Men Recovering Together Through Male-Only Sober Living

By The Fix staff 10/23/17

“We’re very focused on making sure clients are taken care of and get what they need."

A living room with TV on wall
Westwind Recovery Residences offer male exclusive sober living communities in addition to their female-only housing.

Although completing treatment is a huge step for any recovering alcoholic or addict, the transition back to real life is just as important. Depending on the program, residential care can provide clients with a lot of structure and supervision to ensure they don’t make mistakes and that they stick to their principles. When left to their own devices, however, newly sober individuals can often find ways to sabotage their recovery. For these reasons (and others), it may be helpful to consider sober living. Fortunately, Westwind Recovery Residences, based out of Los Angeles, California, has a huge network of upscale sober housing options with the client’s best interests at heart.

Justin Wells, Justin White and Zachary Ament, three sober friends who made a reality out of their dream to create safe environments for addicts in early recovery, founded Westwind Recovery. Although their organization started out of a modest house in Hancock Park, it has since spread throughout the city with 14 homes for all types of clients. In addition to its female-specific housing, Westwind Recovery Residences’ Laurel Canyon and Normandie homes are designated exclusively for men.

“We’re very focused on making sure clients are taken care of and get what they need,” says Scotty Sanders, the organization’s Director of Operations. “We treat them as individuals and as people here to get a service.” To that end, the Lauren Canyon and Normandie houses provide structured living with a relaxed vibe, complete with younger house managers to oversee day-to-day life. Though each house has its own distinctive flavor, they all feature luxury amenities including queen and full-size beds, high-speed WiFi, modern kitchens, comfortable outdoor spaces and overall villa-style accommodations.

Despite the comfort and flexibility that their facilities offer, Wells says that Westwind Recovery Residences is also concerned with making sure the men at Laurel Canyon and Normandie stay on track in recovery. “People were having a hard time transitioning from full-on treatment to sober living,” he says. “Westwind is more on the structured side.” In that regard, all residents can expect to stay relatively busy. “We require that [clients are] doing something,” Wells says. “IOP, looking for work, working or going to school. We don’t force them to do 12-step but we strongly encourage it.”
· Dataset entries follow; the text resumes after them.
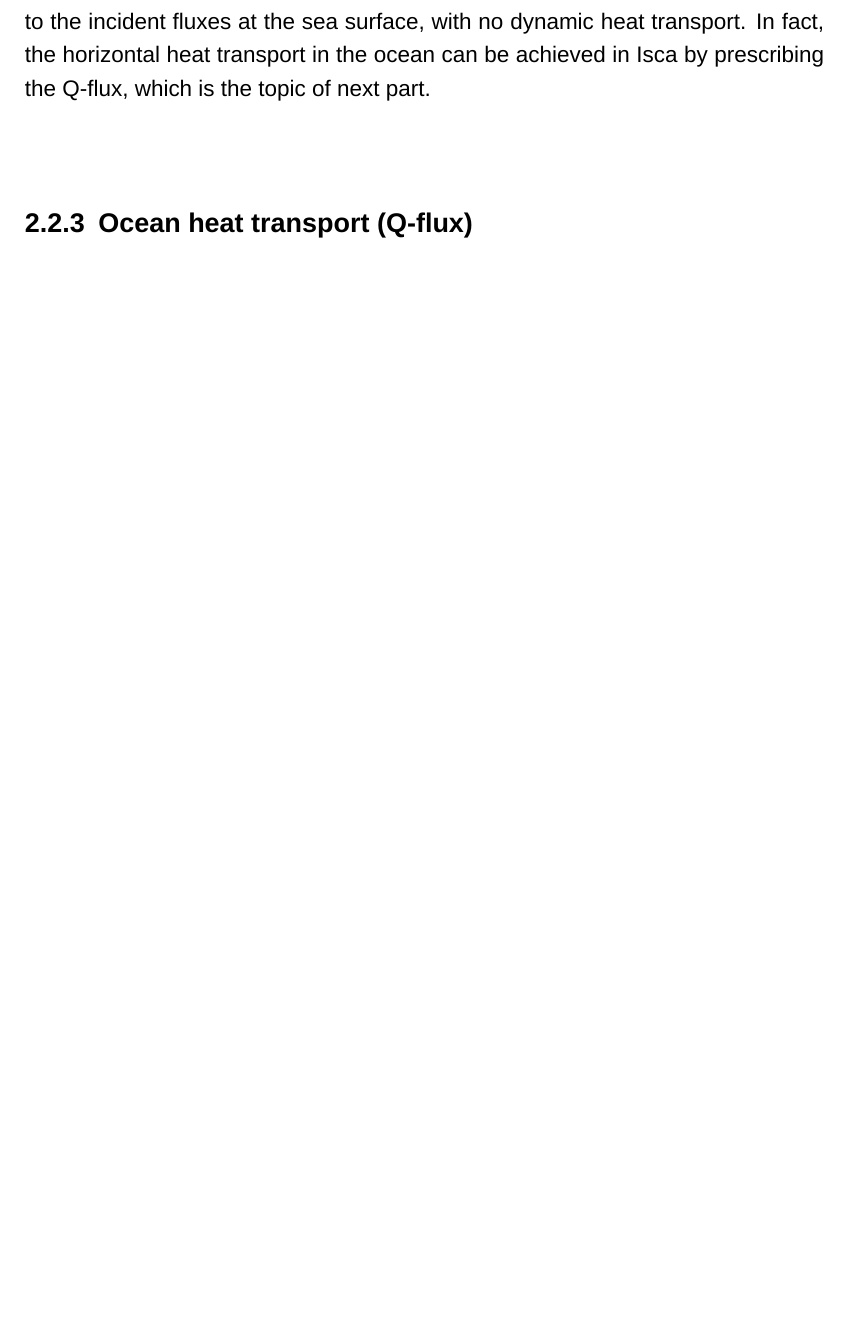
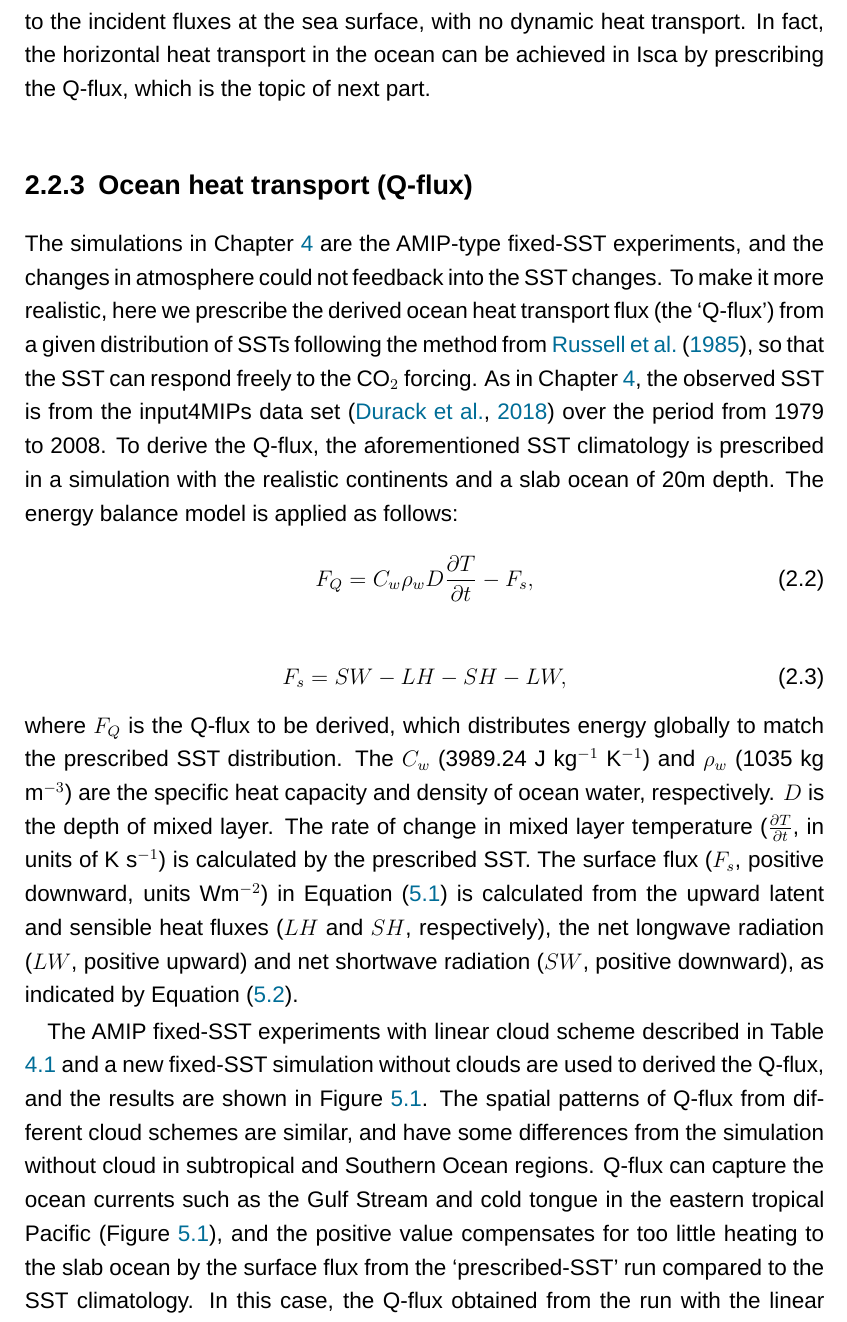
Before and after one commit to lqxyz/PhD_Thesis, a LaTeX thesis (thesis.tex, which reads chapter/methods.tex): part of page 25 of 93 before the commit and part of page 25 of 95 after it, cut so that both start at the same text, the shorter picture padded with empty space. Compiled offline with LuaLaTeX; a missing font is replaced by an installed copy or a similar font.

Commit message:
copy the Q-flux part, but still needs modification

```diff
--- a/chapter/methods.tex
+++ b/chapter/methods.tex
@@ -111,4 +111,14 @@ In general, the prescribed mixed layer depth for land is smaller than  that for
 where $\rho_a$, $|\bold{v}_a|$ and $q_a$ are the density, wind speed, and specific humidity at the lowest model level, respectively; $C$ is the drag coefficient; and $q_s$ is the saturation specific humidity at the surface temperature \citep{Frierson2006}. Evaporative resistance parameters ($\alpha$ and $\beta$) are used to adjust the surface evaporation flux and their values can be chosen by the users. Typically, one of them might be 1 and the other is between 0 and 1, and such values will reduce evaporation from land regions. As recommended in \cite{Vallis2018}, using $\alpha=1$ and $0<\beta<1$ has the advantage of not allowing $E$ to change sign. In this study, the default values are $\alpha=1$ and $\beta=0.6$. Currently, there is no dynamical ocean in Isca and the slab ocean with prescribed mixed layer depth is adopted in the model. In this way, a closed atmospheric energy budget can be achieved, as the slab ocean responds to the incident fluxes at the sea surface, with no dynamic heat transport. In fact, the horizontal heat transport in the ocean can be achieved in Isca by prescribing the Q-flux, which is the topic of next part.
 
 \subsection{Ocean heat transport (Q-flux)}
+The simulations in \chapref{ch:eval_cld_scheme} are the AMIP-type fixed-SST experiments, and the changes in atmosphere could not feedback into the SST changes. To make it more realistic, here we prescribe the derived ocean heat transport flux (the `Q-flux') from a given distribution of SSTs following the method from \cite{Russell1985}, so that the SST can respond freely to the CO$_2$ forcing. As in \chapref{ch:eval_cld_scheme}, the observed SST is from the input4MIPs data set \citep{Durack2018} over the period from 1979 to 2008. To derive the Q-flux, the aforementioned SST climatology is prescribed in a simulation with the realistic continents and a slab ocean of 20m depth. The energy balance model is applied as follows:
+\begin{equation}
+    F_Q = C_w\rho_w D \frac{\partial T}{\partial t} - F_s,
+    \label{eq:Q_flux}
+\end{equation}
 
+\begin{equation}
+    F_s = SW-LH-SH-LW,
+    \label{eq:surface_flux}
+\end{equation}
+where $F_Q$ is the Q-flux to be derived, which distributes energy globally to match the prescribed SST distribution. The $C_w$ (3989.24 J kg$^{-1}$ K$^{-1}$) and $\rho_w$ (1035 kg m$^{-3}$) are the specific heat capacity and density of ocean water, respectively. $D$ is the depth of mixed layer. The rate of change in mixed layer temperature ($\frac{\partial T}{\partial t}$, in units of K s$^{-1}$) is calculated by the prescribed SST. The surface flux ($F_s$, positive downward, units Wm$^{-2}$) in \Eqref{eq:Q_flux} is calculated from the upward latent and sensible heat fluxes ($LH$ and $SH$, respectively), the net longwave radiation ($LW$, positive upward) and net shortwave radiation ($SW$, positive downward), as indicated by \Eqref{eq:surface_flux}.
@@ -115,3 +130,7 @@ where $\rho_a$, $|\bold{v}_a|$ and $q_a$ are the density, wind speed, and specif
+	\label{fig:Q_flux_cmp}
+\end{figure}
+
+The AMIP fixed-SST experiments with linear cloud scheme described in \tabref{tab:exps} and a new fixed-SST simulation without clouds are used to derived the Q-flux, and the results are shown in \figref{fig:Q_flux_cmp}. The spatial patterns of Q-flux from different cloud schemes are similar, and have some differences from the simulation without cloud in subtropical and Southern Ocean regions. Q-flux can capture the ocean currents such as the Gulf Stream and cold tongue in the eastern tropical Pacific (\figref{fig:Q_flux_cmp}), and the positive value compensates for too little heating to the slab ocean by the surface flux from the `prescribed-SST’ run compared to the SST climatology. In this case, the Q-flux obtained from the run with the linear cloud scheme only is used in the following simulations. Also, the Q-flux remains the same in the control and perturbed experiments, but it is noted that the SST can change freely in response to different CO$_2$ forcing.
 
 \subsection{Experiments}
 
```
Also changed, not shown: chapter/methods.tex (5 more changed lines).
Another key part of Westwind’s approach is ensuring that their residents also have an active social life and a good time throughout the program. To that end, the curriculum supports plenty of sober fun as well. “We have some big parties, a big Christmas party, a big Halloween party,” Wells says. Clients are also free to visit Westwind’s other houses as well—there’s also a big summer pool party to consider attending.

Through it all, Wells, White, Arment and Sanders say they couldn’t have anticipated the positive response they’ve received over time. “The vision was to have a sober living to help some people,” Sanders says. “It was not originally something that’s blown up to be as amazing as it has.” Still, Westwind Recovery Residences’ success is due in large part to the male residents who come seeking gender-specific recovery. For their part, the staff at Westwind intends on holding up their side of the bargain. “It’s up to us to make sure their needs are met to the best of our ability.”


Do you want to learn more about Westwind Recovery Residences? Reach Westwind Recovery Residences by phone at (800) 223-5750 or by email. Find Westwind Recovery Residences on Facebook, Twitter, Google+ and Instagram.

Please read our comment policy. - The Fix

The Fix staff consists of the editor-in-chief and publisher, a senior editor, an associate editor, an editorial coordinator, and several contributing editors and writers. Articles in Professional Voices, Ask an Expert, and similar sections are written by doctors, psychologists, clinicians, professors and other experts from universities, hospitals, government agencies and elsewhere. For contact and other info, please visit our About Us page.